The son of a Gypsy woman, Sébastien is found as a newborn baby in the Alps and brought up by César and his grandchildren Angélina and Jean. Born on the same day, Belle is a beautiful white Pyrenean Mountain Dog who has been neglected and passed on from owner to owner, until one day she escapes from a kennel. When Sébastien rescues the runaway Belle from the wrath of the villagers, the boy and the dog form a lifelong friendship and embark on exciting adventures in the mountains.

First published in 1965 to coincide with the internationally successful television series of the same name, Belle and Sébastien is a heart-warming story of camaraderie, adventure and freedom.


This was a charming little book about a young gypsy boy raised on the mountains after his mother dies giving birth to him, and a dog who befriends him and learns to trust again, despite the village people who are believe she is a beast who needs to be killed.

When I was sent this I thought it sounded beautiful, though I’d never heard of the television series before. I have to admit I found it a bit hard to read – I struggle with classics and find the language a bit jarring. This book was a struggle at times because the language sometimes drew me out of the story. There were times when the tense would change and I’d find that a bit confusing. It’s also been translated from French so I think that can explain some odd phrases sometimes.

Despite these difficulties, I found the story really charming and loved willful little Sébastien and the blossoming romance between the Doctor and Angélina. But my favourite character was the bossy and gossiping Célestine, who stole every scene and made me laugh grit my teeth – I’m sure in real life she would be incredibly annoying!

If you’re looking for a children’s classic about friendship and loyalty then this is the book for you!


Book Review: Faceless (Alyssa Sheinmel)

Publisher: Chicken House

Pages: 346

Release Date: January 7th 2016

Summary (from Goodreads):

When Maisie is struck by lightning, her face is partially destroyed. She’s lucky enough to get a face transplant, but how do you live your life when you can’t even recognize yourself anymore? She was a runner, a girlfriend, a good student …a normal girl. Now, after a single freak accident, all that has changed. As Maisie discovers how much her looks did and didn’t shape her relationship to the world, she has to redefine her own identity, and figure out what ‘lucky’ really means.


I won this book in a giveaway from Chelley over at Tales of Yesterday agggeess ago and have finally got round to reading it. So big thanks to her for the copy!

When Maisie gets struck by lightning in a freak accident, her burns are so severe parts of her face are burned off. Radical face transplant surgery means she can live a relatively ‘normal’ life, but Maisie has a hard time adjusting to seeing someone else’s face in the mirror.

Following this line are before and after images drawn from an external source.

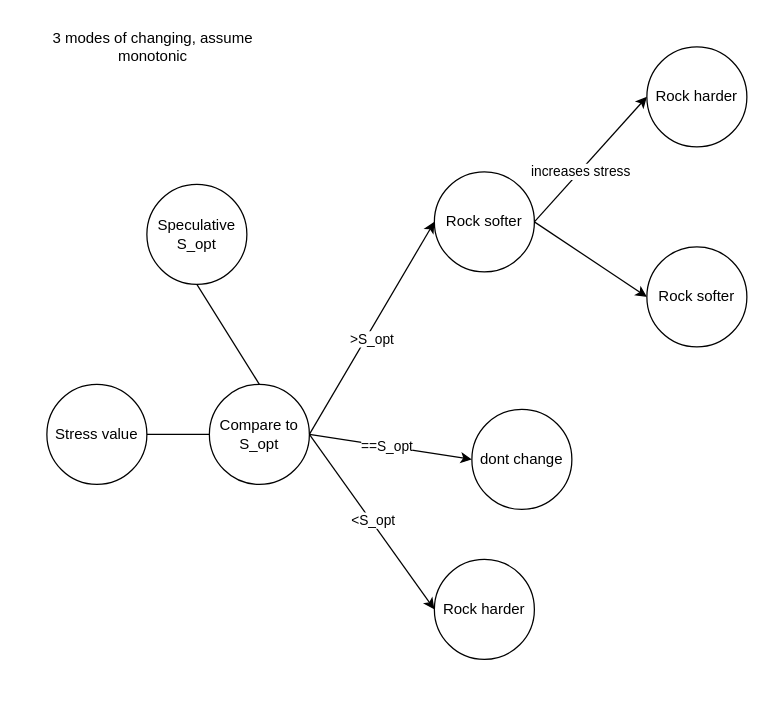
The draw.io diagram 5EWC0 Decision Making flow chart.drawio in ShiyunKong/draw.io-storage, before the edit. Source tidied: cells renumbered, new cells numbered last; positions are measured from the earlier drawing's top-left corner, leaving out a move shared by most shapes. Both pictures are drawn from the tidied source at 125%, with x=0, y=0 at pixel (21, 21).
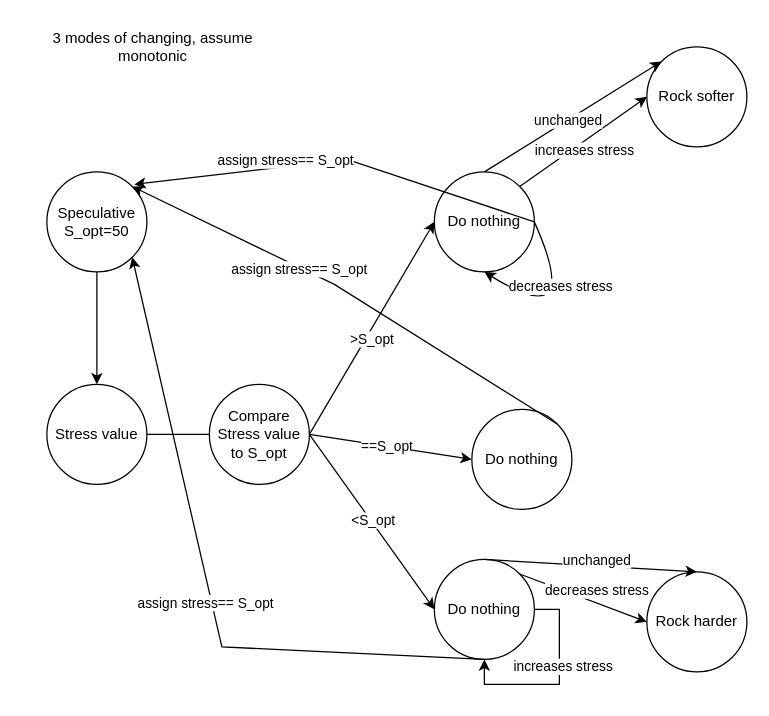
The same page after the edit.

Unchanged cells that the change refers to:
```xml
<mxCell id="2" value="Stress value" style="ellipse;whiteSpace=wrap;html=1;" parent="1" vertex="1">
  <mxGeometry x="20" y="290" width="80" height="80" as="geometry" />
</mxCell>
```

What changed in the source:
```diff
@@
-    <mxCell id="4" value="Compare to S_opt" style="ellipse;whiteSpace=wrap;html=1;" parent="1" vertex="1">
+    <mxCell id="4" value="Compare Stress value to S_opt" style="ellipse;whiteSpace=wrap;html=1;" parent="1" vertex="1">
       <mxGeometry x="150" y="290" width="80" height="80" as="geometry" />
     </mxCell>
-    <mxCell id="5" value="Speculative S_opt" style="ellipse;whiteSpace=wrap;html=1;" parent="1" vertex="1">
-      <mxGeometry x="100" y="130" width="80" height="80" as="geometry" />
+    <mxCell id="5" value="Speculative S_opt=50" style="ellipse;whiteSpace=wrap;html=1;" parent="1" vertex="1">
+      <mxGeometry x="20" y="120" width="80" height="80" as="geometry" />
     </mxCell>
-    <mxCell id="6" style="endArrow=none;html=1;rounded=0;exitX=0.5;exitY=1;exitDx=0;exitDy=0;entryX=0.5;entryY=0;entryDx=0;entryDy=0;" parent="1" edge="1" source="5" target="4">
+    <mxCell id="6" style="endArrow=classic;html=1;rounded=0;exitX=0.5;exitY=1;exitDx=0;exitDy=0;entryX=0.5;entryY=0;entryDx=0;entryDy=0;endFill=1;" parent="1" edge="1" source="5" target="2">
       <mxGeometry relative="1" as="geometry" />
     </mxCell>
@@
-    <mxCell id="13" value="Rock softer" style="ellipse;whiteSpace=wrap;html=1;" parent="1" vertex="1">
+    <mxCell id="13" value="Do nothing" style="ellipse;whiteSpace=wrap;html=1;" parent="1" vertex="1">
       <mxGeometry x="330" y="120" width="80" height="80" as="geometry" />
     </mxCell>
-    <mxCell id="14" value="dont change" style="ellipse;whiteSpace=wrap;html=1;" parent="1" vertex="1">
+    <mxCell id="14" value="Do nothing" style="ellipse;whiteSpace=wrap;html=1;" parent="1" vertex="1">
       <mxGeometry x="360" y="310" width="80" height="80" as="geometry" />
     </mxCell>
-    <mxCell id="15" value="Rock harder" style="ellipse;whiteSpace=wrap;html=1;" parent="1" vertex="1">
+    <mxCell id="15" value="Do nothing" style="ellipse;whiteSpace=wrap;html=1;" parent="1" vertex="1">
       <mxGeometry x="330" y="430" width="80" height="80" as="geometry" />
     </mxCell>
-    <mxCell id="16" style="endArrow=classic;html=1;rounded=0;exitX=1;exitY=0.5;exitDx=0;exitDy=0;entryX=0;entryY=0.5;entryDx=0;entryDy=0;" parent="1" edge="1" source="13" target="18">
+    <mxCell id="16" style="endArrow=classic;html=1;rounded=0;exitX=1;exitY=0;exitDx=0;exitDy=0;entryX=0;entryY=0.5;entryDx=0;entryDy=0;" parent="1" edge="1" source="13" target="18">
       <mxGeometry relative="1" as="geometry" />
     </mxCell>
     <mxCell id="17" value="increases stress" style="edgeLabel;html=1;align=center;verticalAlign=middle;" parent="16" vertex="1">
       <mxGeometry x="-0.19" y="-1" relative="1" as="geometry">
-        <mxPoint y="-1" as="offset" />
+        <mxPoint x="10" y="-1" as="offset" />
       </mxGeometry>
     </mxCell>
-    <mxCell id="18" value="Rock harder" style="ellipse;whiteSpace=wrap;html=1;" parent="1" vertex="1">
+    <mxCell id="18" value="Rock softer" style="ellipse;whiteSpace=wrap;html=1;" parent="1" vertex="1">
       <mxGeometry x="500" y="20" width="80" height="80" as="geometry" />
     </mxCell>
@@
-    <mxCell id="20" style="endArrow=classic;html=1;rounded=0;exitX=1;exitY=0.5;exitDx=0;exitDy=0;entryX=0;entryY=0.5;entryDx=0;entryDy=0;" parent="1" edge="1" source="13" target="21">
-      <mxGeometry relative="1" as="geometry" />
+    <mxCell id="20" style="endArrow=classic;html=1;rounded=0;exitX=1;exitY=0.5;exitDx=0;exitDy=0;entryX=0.5;entryY=1;entryDx=0;entryDy=0;edgeStyle=orthogonalEdgeStyle;curved=1;" parent="1" edge="1" source="13" target="13">
+      <mxGeometry relative="1" as="geometry">
+        <Array as="points">
+          <mxPoint x="450" y="250" />
+        </Array>
+      </mxGeometry>
     </mxCell>
-    <mxCell id="21" value="Rock softer" style="ellipse;whiteSpace=wrap;html=1;" parent="1" vertex="1">
-      <mxGeometry x="500" y="180" width="80" height="80" as="geometry" />
-    </mxCell>
+    <mxCell id="22" value="decreases stress" style="edgeLabel;html=1;align=center;verticalAlign=middle;" parent="20" vertex="1">
+      <mxGeometry x="-0.12" y="-1" relative="1" as="geometry">
+        <mxPoint x="-13" y="-27" as="offset" />
+      </mxGeometry>
+    </mxCell>
+    <mxCell id="23" style="endArrow=classic;html=1;rounded=0;exitX=1;exitY=0.5;exitDx=0;exitDy=0;" parent="1" edge="1" source="13">
+      <mxGeometry relative="1" as="geometry">
+        <mxPoint x="90" y="130" as="targetPoint" />
+        <Array as="points">
+          <mxPoint x="260" y="110" />
+        </Array>
+      </mxGeometry>
+    </mxCell>
+    <mxCell id="24" value="assign stress== S_opt" style="edgeLabel;html=1;align=center;verticalAlign=middle;" parent="23" vertex="1">
+      <mxGeometry x="0.24" y="1" relative="1" as="geometry">
+        <mxPoint x="-4" y="-6" as="offset" />
+      </mxGeometry>
+    </mxCell>
+    <mxCell id="25" style="endArrow=classic;html=1;rounded=0;exitX=0.5;exitY=0;exitDx=0;exitDy=0;entryX=0;entryY=0;entryDx=0;entryDy=0;" parent="1" edge="1" source="13" target="18">
+      <mxGeometry relative="1" as="geometry" />
+    </mxCell>
+    <mxCell id="26" value="unchanged" style="edgeLabel;html=1;align=center;verticalAlign=middle;" parent="25" vertex="1">
+      <mxGeometry x="-0.06" relative="1" as="geometry" />
+    </mxCell>
+    <mxCell id="27" style="endArrow=classic;html=1;rounded=0;exitX=1;exitY=0;exitDx=0;exitDy=0;entryX=1;entryY=0;entryDx=0;entryDy=0;" parent="1" edge="1" source="14" target="5">
+      <mxGeometry relative="1" as="geometry">
+        <Array as="points">
+          <mxPoint x="250" y="210" />
+        </Array>
+      </mxGeometry>
+    </mxCell>
+    <mxCell id="28" value="assign stress== S_opt" style="edgeLabel;html=1;align=center;verticalAlign=middle;" parent="27" vertex="1">
+      <mxGeometry x="0.24" y="1" relative="1" as="geometry" />
+    </mxCell>
+    <mxCell id="29" style="edgeStyle=orthogonalEdgeStyle;rounded=0;orthogonalLoop=1;jettySize=auto;html=1;exitX=1;exitY=0.5;exitDx=0;exitDy=0;entryX=0.5;entryY=1;entryDx=0;entryDy=0;" parent="1" edge="1" source="15" target="15">
+      <mxGeometry relative="1" as="geometry" />
+    </mxCell>
+    <mxCell id="30" value="increases stress" style="edgeLabel;html=1;align=center;verticalAlign=middle;" parent="29" vertex="1">
+      <mxGeometry x="-0.19" y="2" relative="1" as="geometry" />
+    </mxCell>
+    <mxCell id="31" style="endArrow=classic;html=1;rounded=0;exitX=0.5;exitY=1;exitDx=0;exitDy=0;entryX=1;entryY=1;entryDx=0;entryDy=0;" parent="1" edge="1" source="15" target="5">
+      <mxGeometry relative="1" as="geometry">
+        <Array as="points">
+          <mxPoint x="160" y="500" />
+        </Array>
+      </mxGeometry>
+    </mxCell>
+    <mxCell id="32" value="assign stress== S_opt" style="edgeLabel;html=1;align=center;verticalAlign=middle;" parent="31" vertex="1">
+      <mxGeometry x="0.24" y="1" relative="1" as="geometry">
+        <mxPoint x="14" y="80" as="offset" />
+      </mxGeometry>
+    </mxCell>
+    <mxCell id="33" style="endArrow=classic;html=1;rounded=0;exitX=1;exitY=0;exitDx=0;exitDy=0;entryX=0;entryY=0.5;entryDx=0;entryDy=0;" parent="1" edge="1" source="15" target="35">
+      <mxGeometry relative="1" as="geometry" />
+    </mxCell>
+    <mxCell id="34" value="decreases stress" style="edgeLabel;html=1;align=center;verticalAlign=middle;" parent="33" vertex="1">
+      <mxGeometry x="-0.15" y="3" relative="1" as="geometry">
+        <mxPoint x="17" y="-1" as="offset" />
+      </mxGeometry>
+    </mxCell>
+    <mxCell id="35" value="Rock harder" style="ellipse;whiteSpace=wrap;html=1;" parent="1" vertex="1">
+      <mxGeometry x="500" y="440" width="80" height="80" as="geometry" />
+    </mxCell>
+    <mxCell id="36" style="endArrow=classic;html=1;rounded=0;exitX=0.5;exitY=0;exitDx=0;exitDy=0;entryX=0.5;entryY=0;entryDx=0;entryDy=0;" parent="1" edge="1" source="15" target="35">
+      <mxGeometry relative="1" as="geometry" />
+    </mxCell>
+    <mxCell id="37" value="unchanged" style="edgeLabel;html=1;align=center;verticalAlign=middle;" parent="36" vertex="1">
+      <mxGeometry x="0.25" y="-3" relative="1" as="geometry">
+        <mxPoint x="-16" y="-9" as="offset" />
+      </mxGeometry>
+    </mxCell>
```
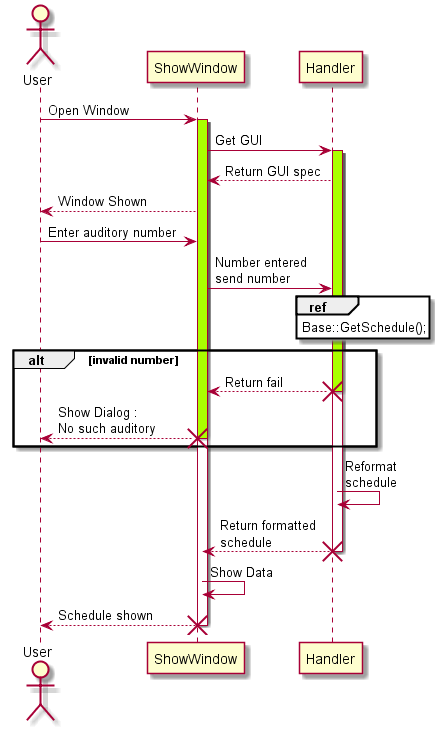
Before: plantuml/gui/sequense/show_schedule/show_schedule.png, a diagram exported from PlantUML (Igor-Sergieiev/DB_Project).
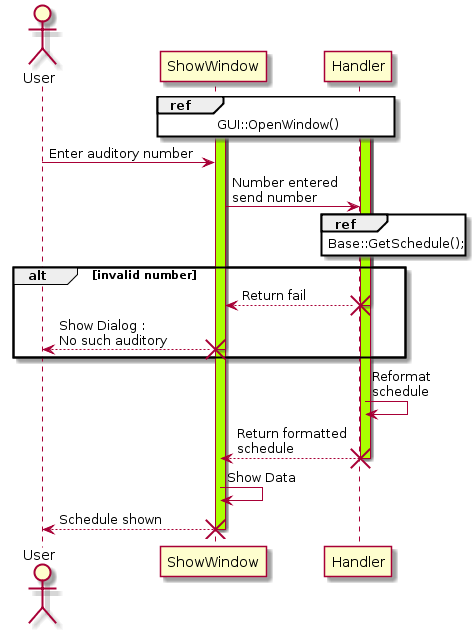
Later version of the same file.

What changed in the source:
```diff
@@ -1,17 +1,16 @@
 @startuml
-
 actor User
 
-User -> ShowWindow : Open Window
+ref over ShowWindow, Handler: GUI::OpenWindow()
 activate ShowWindow
 activate ShowWindow #aaff00
-ShowWindow -> Handler : Get GUI
+
 activate Handler
 activate Handler #aaff00
-Handler --> ShowWindow : Return GUI spec
-ShowWindow --> User : Window Shown
+
 
 User -> ShowWindow : Enter auditory number
+
 ShowWindow -> Handler : Number entered\nsend number
 ref over Handler : Base::GetSchedule();
 alt invalid number
@@ -26,5 +25,4 @@
 ShowWindow -> ShowWindow : Show Data
 ShowWindow --> User : Schedule shown
 destroy ShowWindow
-
 @enduml
```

This book was packed with raw emotion on a really difficult issue and it made me think a lot. I can’t imagine going through something so traumatic, and to be so permanently scarred by it, in a way that is obvious to everyone, must be so, so hard. Some injuries can be hidden away if you want to but it’s much harder to do that with your face. I think it would be doubly hard going through that as a teenage girl, when your appearance can feel like everything. Everyone staring, whispering, commenting – just awful. It hurt me that the students at school could be so unsupportive: I’d hope if I was in their position I’d be more sensitive.

What I got the most was how annoyed Maisie got every time people told her she was lucky: lucky to have survived, to have gotten the face transplant, to be regaining feeling in her face. In her opinion, she would be lucky if she hadn’t been hit by lightning at all, which makes sense. While people probably don’t understand the damage their words can do, I could imagine how frustrating that would be. It’s easy for people who aren’t facially scarred to say that you should appreciate whatever life you have.

This book really didn’t sugarcoat issues and I appreciated that. While it was a hopeful ending, it wasn’t a happily ever after, which made it feel true to real life. The focus is on the emotional recovery and deals with grief after a life changing event, loss of identity and the road to self acceptance. I found Maisie’s journey fascinating and would definitely recommend it!